WHAT THE TASK REQUIRES: Each of the entries below is to be written out exactly, and the images skipped.

[SOURCE RECORDS Boundary: Start]

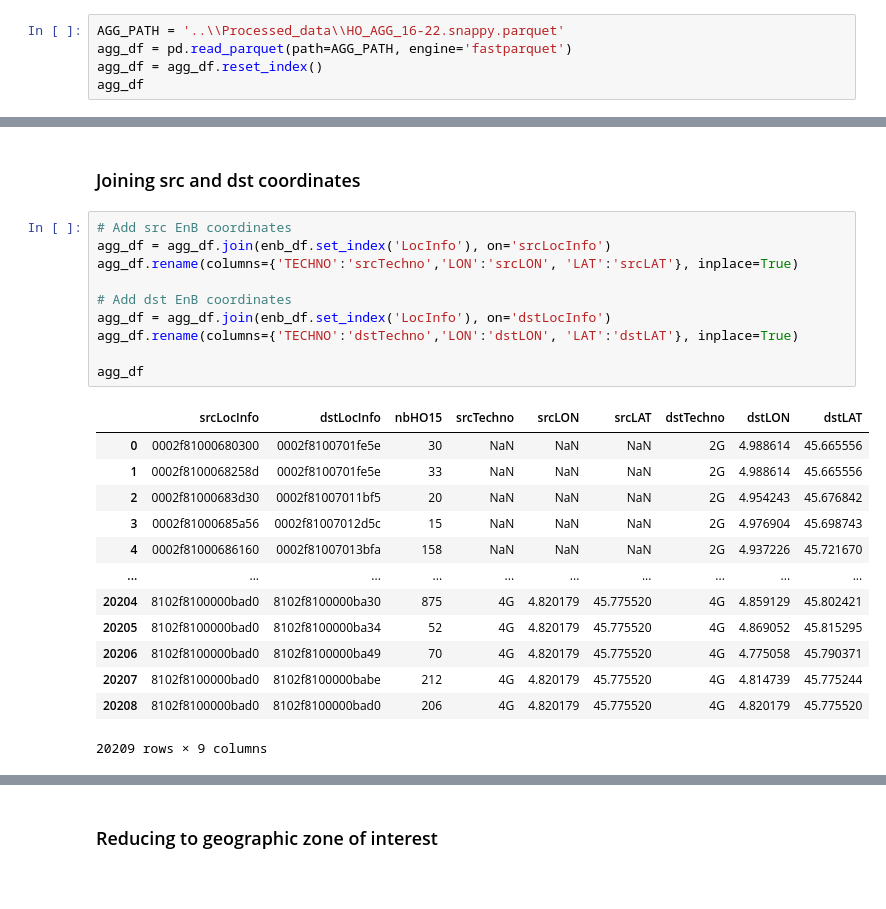
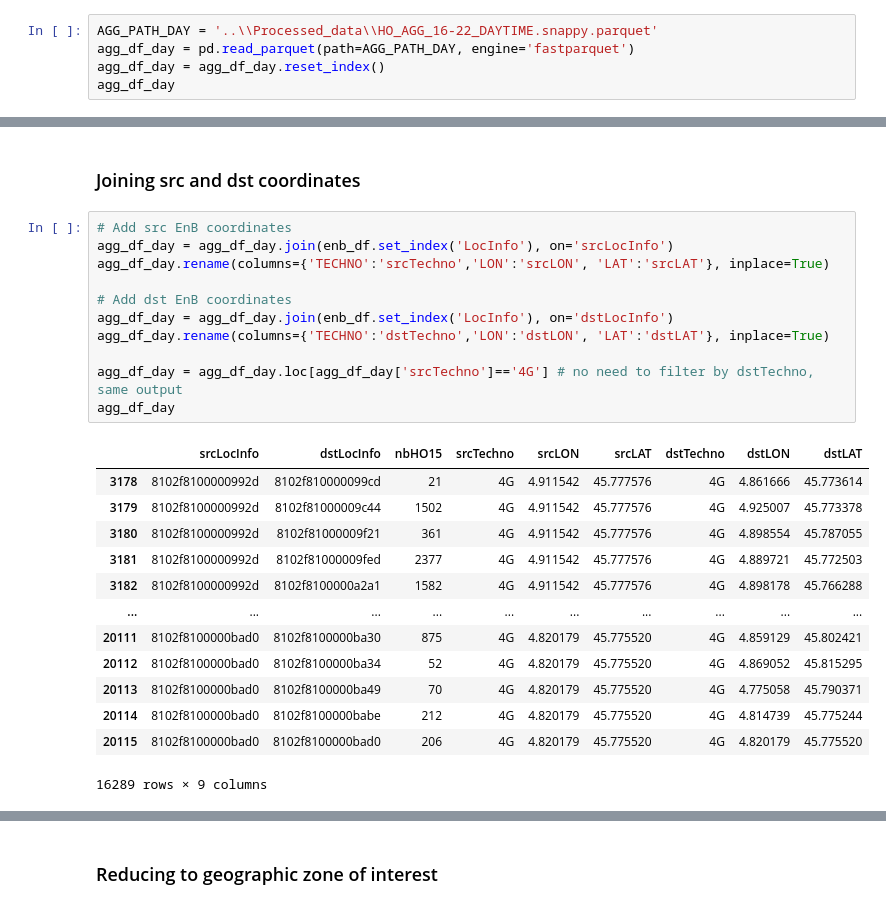
Before and after one commit to eakopyan/Popular-paths, a Jupyter notebook: HOProcess_v2/parquet_parser.ipynb, the cells around one changed output, grey strips where cells are left out. Drawn from its saved outputs; the diff is of its cells as text.

```diff
--- a/HOProcess_v2/parquet_parser.ipynb
+++ b/HOProcess_v2/parquet_parser.ipynb
@@ -154,10 +151,10 @@ pd.read_parquet(path='HO_AGG.snappy.parquet', engine='fastparquet')
 |  | 8102f8100000babe | 184 |
 11700 rows × 1 columns
 # %%
-AGG_PATH = '..\\Processed_data\\HO_AGG_16-22.snappy.parquet'
-agg_df = pd.read_parquet(path=AGG_PATH, engine='fastparquet')
-agg_df = agg_df.reset_index()
-agg_df
+AGG_PATH_DAY = '..\\Processed_data\\HO_AGG_16-22_DAYTIME.snappy.parquet'
+agg_df_day = pd.read_parquet(path=AGG_PATH_DAY, engine='fastparquet')
+agg_df_day = agg_df_day.reset_index()
+agg_df_day
 # %% [output]
 |  | srcLocInfo | dstLocInfo | nbHO15 |
 | 0 | 0002f81000680300 | 0002f8100701fe5e | 30 |
@@ -176,25 +192,26 @@ agg_df
 ### Joining src and dst coordinates
 # %%
 # Add src EnB coordinates
-agg_df = agg_df.join(enb_df.set_index('LocInfo'), on='srcLocInfo')
-agg_df.rename(columns={'TECHNO':'srcTechno','LON':'srcLON', 'LAT':'srcLAT'}, inplace=True)
+agg_df_day = agg_df_day.join(enb_df.set_index('LocInfo'), on='srcLocInfo')
+agg_df_day.rename(columns={'TECHNO':'srcTechno','LON':'srcLON', 'LAT':'srcLAT'}, inplace=True)
 
 # Add dst EnB coordinates
-agg_df = agg_df.join(enb_df.set_index('LocInfo'), on='dstLocInfo')
-agg_df.rename(columns={'TECHNO':'dstTechno','LON':'dstLON', 'LAT':'dstLAT'}, inplace=True)
+agg_df_day = agg_df_day.join(enb_df.set_index('LocInfo'), on='dstLocInfo')
+agg_df_day.rename(columns={'TECHNO':'dstTechno','LON':'dstLON', 'LAT':'dstLAT'}, inplace=True)
 
-agg_df
+agg_df_day = agg_df_day.loc[agg_df_day['srcTechno']=='4G'] # no need to filter by dstTechno, same output
+agg_df_day
 # %% [output]
 |  | srcLocInfo | dstLocInfo | nbHO15 | srcTechno | srcLON | srcLAT | dstTechno | dstLON | dstLAT |
-| 0 | 0002f81000680300 | 0002f8100701fe5e | 30 | NaN | NaN | NaN | 2G | 4.988614 | 45.665556 |
-| 1 | 0002f8100068258d | 0002f8100701fe5e | 33 | NaN | NaN | NaN | 2G | 4.988614 | 45.665556 |
-| 2 | 0002f81000683d30 | 0002f81007011bf5 | 20 | NaN | NaN | NaN | 2G | 4.954243 | 45.676842 |
-| 3 | 0002f81000685a56 | 0002f81007012d5c | 15 | NaN | NaN | NaN | 2G | 4.976904 | 45.698743 |
-| 4 | 0002f81000686160 | 0002f81007013bfa | 158 | NaN | NaN | NaN | 2G | 4.937226 | 45.721670 |
+| 3178 | 8102f8100000992d | 8102f810000099cd | 21 | 4G | 4.911542 | 45.777576 | 4G | 4.861666 | 45.773614 |
+| 3179 | 8102f8100000992d | 8102f81000009c44 | 1502 | 4G | 4.911542 | 45.777576 | 4G | 4.925007 | 45.773378 |
+| 3180 | 8102f8100000992d | 8102f81000009f21 | 361 | 4G | 4.911542 | 45.777576 | 4G | 4.898554 | 45.787055 |
+| 3181 | 8102f8100000992d | 8102f81000009fed | 2377 | 4G | 4.911542 | 45.777576 | 4G | 4.889721 | 45.772503 |
+| 3182 | 8102f8100000992d | 8102f8100000a2a1 | 1582 | 4G | 4.911542 | 45.777576 | 4G | 4.898178 | 45.766288 |
 | ... | ... | ... | ... | ... | ... | ... | ... | ... | ... |
-| 20204 | 8102f8100000bad0 | 8102f8100000ba30 | 875 | 4G | 4.820179 | 45.775520 | 4G | 4.859129 | 45.802421 |
-| 20205 | 8102f8100000bad0 | 8102f8100000ba34 | 52 | 4G | 4.820179 | 45.775520 | 4G | 4.869052 | 45.815295 |
-| 20206 | 8102f8100000bad0 | 8102f8100000ba49 | 70 | 4G | 4.820179 | 45.775520 | 4G | 4.775058 | 45.790371 |
-| 20207 | 8102f8100000bad0 | 8102f8100000babe | 212 | 4G | 4.820179 | 45.775520 | 4G | 4.814739 | 45.775244 |
-| 20208 | 8102f8100000bad0 | 8102f8100000bad0 | 206 | 4G | 4.820179 | 45.775520 | 4G | 4.820179 | 45.775520 |
+| 20111 | 8102f8100000bad0 | 8102f8100000ba30 | 875 | 4G | 4.820179 | 45.775520 | 4G | 4.859129 | 45.802421 |
+| 20112 | 8102f8100000bad0 | 8102f8100000ba34 | 52 | 4G | 4.820179 | 45.775520 | 4G | 4.869052 | 45.815295 |
+| 20113 | 8102f8100000bad0 | 8102f8100000ba49 | 70 | 4G | 4.820179 | 45.775520 | 4G | 4.775058 | 45.790371 |
+| 20114 | 8102f8100000bad0 | 8102f8100000babe | 212 | 4G | 4.820179 | 45.775520 | 4G | 4.814739 | 45.775244 |
+| 20115 | 8102f8100000bad0 | 8102f8100000bad0 | 206 | 4G | 4.820179 | 45.775520 | 4G | 4.820179 | 45.775520 |
-20209 rows × 9 columns
+16289 rows × 9 columns
```
Also changed, not shown: parts of 17 cells of this notebook, 7 other files.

[SOURCE RECORDS Boundary: End]

THE COMPLETED TASK:
Before and after one commit to eakopyan/Popular-paths, a Jupyter notebook: HOProcess_v2/parquet_parser.ipynb, the cells around one changed output, grey strips where cells are left out. Drawn from its saved outputs; the diff is of its cells as text.

```diff
--- a/HOProcess_v2/parquet_parser.ipynb
+++ b/HOProcess_v2/parquet_parser.ipynb
@@ -154,10 +151,10 @@ pd.read_parquet(path='HO_AGG.snappy.parquet', engine='fastparquet')
 |  | 8102f8100000babe | 184 |
 11700 rows × 1 columns
 # %%
-AGG_PATH = '..\\Processed_data\\HO_AGG_16-22.snappy.parquet'
-agg_df = pd.read_parquet(path=AGG_PATH, engine='fastparquet')
-agg_df = agg_df.reset_index()
-agg_df
+AGG_PATH_DAY = '..\\Processed_data\\HO_AGG_16-22_DAYTIME.snappy.parquet'
+agg_df_day = pd.read_parquet(path=AGG_PATH_DAY, engine='fastparquet')
+agg_df_day = agg_df_day.reset_index()
+agg_df_day
 # %% [output]
 |  | srcLocInfo | dstLocInfo | nbHO15 |
 | 0 | 0002f81000680300 | 0002f8100701fe5e | 30 |
@@ -176,25 +192,26 @@ agg_df
 ### Joining src and dst coordinates
 # %%
 # Add src EnB coordinates
-agg_df = agg_df.join(enb_df.set_index('LocInfo'), on='srcLocInfo')
-agg_df.rename(columns={'TECHNO':'srcTechno','LON':'srcLON', 'LAT':'srcLAT'}, inplace=True)
+agg_df_day = agg_df_day.join(enb_df.set_index('LocInfo'), on='srcLocInfo')
+agg_df_day.rename(columns={'TECHNO':'srcTechno','LON':'srcLON', 'LAT':'srcLAT'}, inplace=True)
 
 # Add dst EnB coordinates
-agg_df = agg_df.join(enb_df.set_index('LocInfo'), on='dstLocInfo')
-agg_df.rename(columns={'TECHNO':'dstTechno','LON':'dstLON', 'LAT':'dstLAT'}, inplace=True)
+agg_df_day = agg_df_day.join(enb_df.set_index('LocInfo'), on='dstLocInfo')
+agg_df_day.rename(columns={'TECHNO':'dstTechno','LON':'dstLON', 'LAT':'dstLAT'}, inplace=True)
 
-agg_df
+agg_df_day = agg_df_day.loc[agg_df_day['srcTechno']=='4G'] # no need to filter by dstTechno, same output
+agg_df_day
 # %% [output]
 |  | srcLocInfo | dstLocInfo | nbHO15 | srcTechno | srcLON | srcLAT | dstTechno | dstLON | dstLAT |
-| 0 | 0002f81000680300 | 0002f8100701fe5e | 30 | NaN | NaN | NaN | 2G | 4.988614 | 45.665556 |
-| 1 | 0002f8100068258d | 0002f8100701fe5e | 33 | NaN | NaN | NaN | 2G | 4.988614 | 45.665556 |
-| 2 | 0002f81000683d30 | 0002f81007011bf5 | 20 | NaN | NaN | NaN | 2G | 4.954243 | 45.676842 |
-| 3 | 0002f81000685a56 | 0002f81007012d5c | 15 | NaN | NaN | NaN | 2G | 4.976904 | 45.698743 |
-| 4 | 0002f81000686160 | 0002f81007013bfa | 158 | NaN | NaN | NaN | 2G | 4.937226 | 45.721670 |
+| 3178 | 8102f8100000992d | 8102f810000099cd | 21 | 4G | 4.911542 | 45.777576 | 4G | 4.861666 | 45.773614 |
+| 3179 | 8102f8100000992d | 8102f81000009c44 | 1502 | 4G | 4.911542 | 45.777576 | 4G | 4.925007 | 45.773378 |
+| 3180 | 8102f8100000992d | 8102f81000009f21 | 361 | 4G | 4.911542 | 45.777576 | 4G | 4.898554 | 45.787055 |
+| 3181 | 8102f8100000992d | 8102f81000009fed | 2377 | 4G | 4.911542 | 45.777576 | 4G | 4.889721 | 45.772503 |
+| 3182 | 8102f8100000992d | 8102f8100000a2a1 | 1582 | 4G | 4.911542 | 45.777576 | 4G | 4.898178 | 45.766288 |
 | ... | ... | ... | ... | ... | ... | ... | ... | ... | ... |
-| 20204 | 8102f8100000bad0 | 8102f8100000ba30 | 875 | 4G | 4.820179 | 45.775520 | 4G | 4.859129 | 45.802421 |
-| 20205 | 8102f8100000bad0 | 8102f8100000ba34 | 52 | 4G | 4.820179 | 45.775520 | 4G | 4.869052 | 45.815295 |
-| 20206 | 8102f8100000bad0 | 8102f8100000ba49 | 70 | 4G | 4.820179 | 45.775520 | 4G | 4.775058 | 45.790371 |
-| 20207 | 8102f8100000bad0 | 8102f8100000babe | 212 | 4G | 4.820179 | 45.775520 | 4G | 4.814739 | 45.775244 |
-| 20208 | 8102f8100000bad0 | 8102f8100000bad0 | 206 | 4G | 4.820179 | 45.775520 | 4G | 4.820179 | 45.775520 |
+| 20111 | 8102f8100000bad0 | 8102f8100000ba30 | 875 | 4G | 4.820179 | 45.775520 | 4G | 4.859129 | 45.802421 |
+| 20112 | 8102f8100000bad0 | 8102f8100000ba34 | 52 | 4G | 4.820179 | 45.775520 | 4G | 4.869052 | 45.815295 |
+| 20113 | 8102f8100000bad0 | 8102f8100000ba49 | 70 | 4G | 4.820179 | 45.775520 | 4G | 4.775058 | 45.790371 |
+| 20114 | 8102f8100000bad0 | 8102f8100000babe | 212 | 4G | 4.820179 | 45.775520 | 4G | 4.814739 | 45.775244 |
+| 20115 | 8102f8100000bad0 | 8102f8100000bad0 | 206 | 4G | 4.820179 | 45.775520 | 4G | 4.820179 | 45.775520 |
-20209 rows × 9 columns
+16289 rows × 9 columns
```
Also changed, not shown: parts of 17 cells of this notebook, 7 other files.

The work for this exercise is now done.